(RECORDS SUPPLIED)

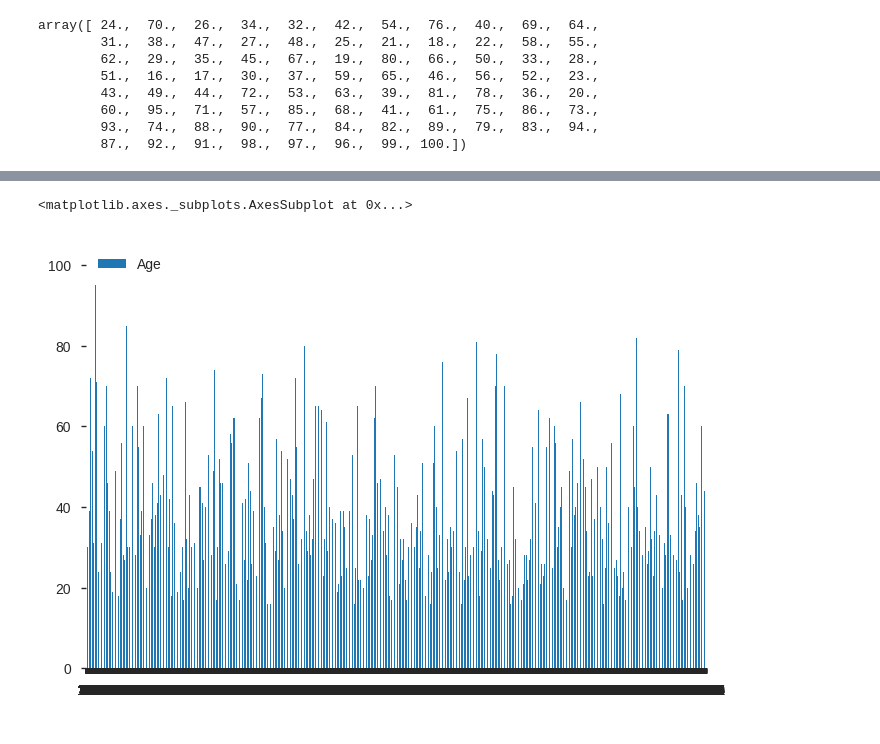
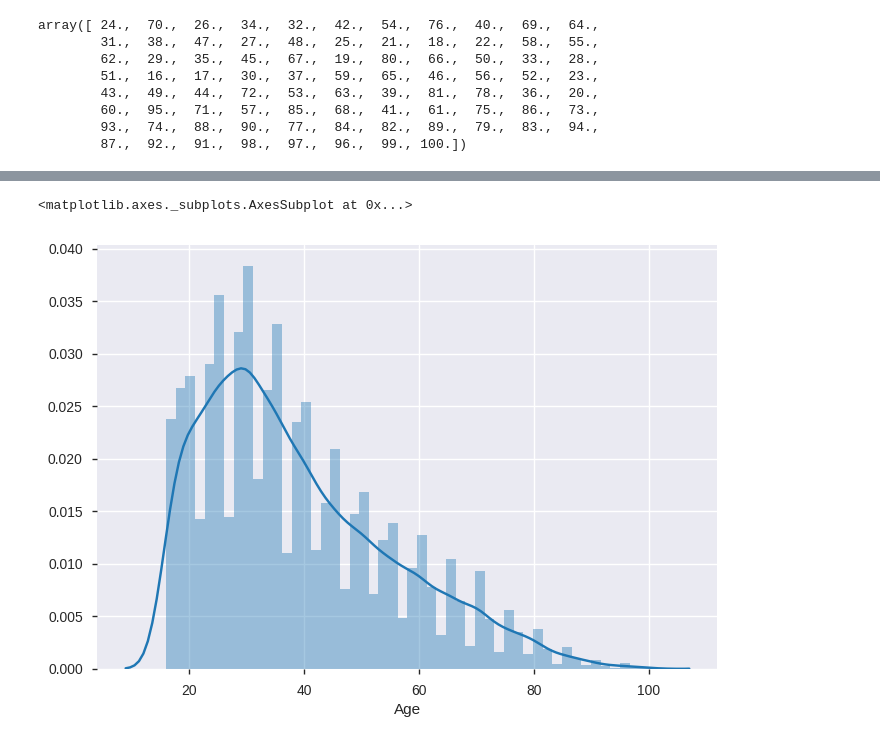
Before and after one commit to cecilia-wanja/Project-on-Financial-services-used-across-East-Africa, a Jupyter notebook: Cecilia_Wanja_Independent_Project_week1_DataScience_Core.ipynb, the cells around one changed output, grey strips where cells are left out. Drawn from its saved outputs; the diff is of its cells as text; code cells hidden in the pictures.

```diff
--- a/Cecilia_Wanja_Independent_Project_week1_DataScience_Core.ipynb
+++ b/Cecilia_Wanja_Independent_Project_week1_DataScience_Core.ipynb
@@ -314,8 +310,8 @@ finance1[finance1['Age'] < 100]['Age'].plot.hist()
-# %%
-#Creating a bar chart
-bar = finance1.plot.bar(y='Age', rot=0)
-bar
-# %% [output]
-<matplotlib.axes._subplots.AxesSubplot at 0x...>
-[figure, removed]
+# %%
+#histogram displaying the column Age
+#It is rightly inclined but still portrays a normal distribution
+sns.distplot(finance1['Age'], kde=True)
+# %% [output]
+<matplotlib.axes._subplots.AxesSubplot at 0x...>
+[figure, added]
 # %%
```
Also changed, not shown: parts of 44 cells of this notebook.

(End RECORDS SUPPLIED)

(WHAT YOU HAVE TO DO) Find "ipynb" in the preceding records. Copy each line that holds it.

(SOLUTION FOR THIS EXERCISE)
Before and after one commit to cecilia-wanja/Project-on-Financial-services-used-across-East-Africa, a Jupyter notebook: Cecilia_Wanja_Independent_Project_week1_DataScience_Core.ipynb, the cells around one changed output, grey strips where cells are left out. Drawn from its saved outputs; the diff is of its cells as text; code cells hidden in the pictures.
--- a/Cecilia_Wanja_Independent_Project_week1_DataScience_Core.ipynb
+++ b/Cecilia_Wanja_Independent_Project_week1_DataScience_Core.ipynb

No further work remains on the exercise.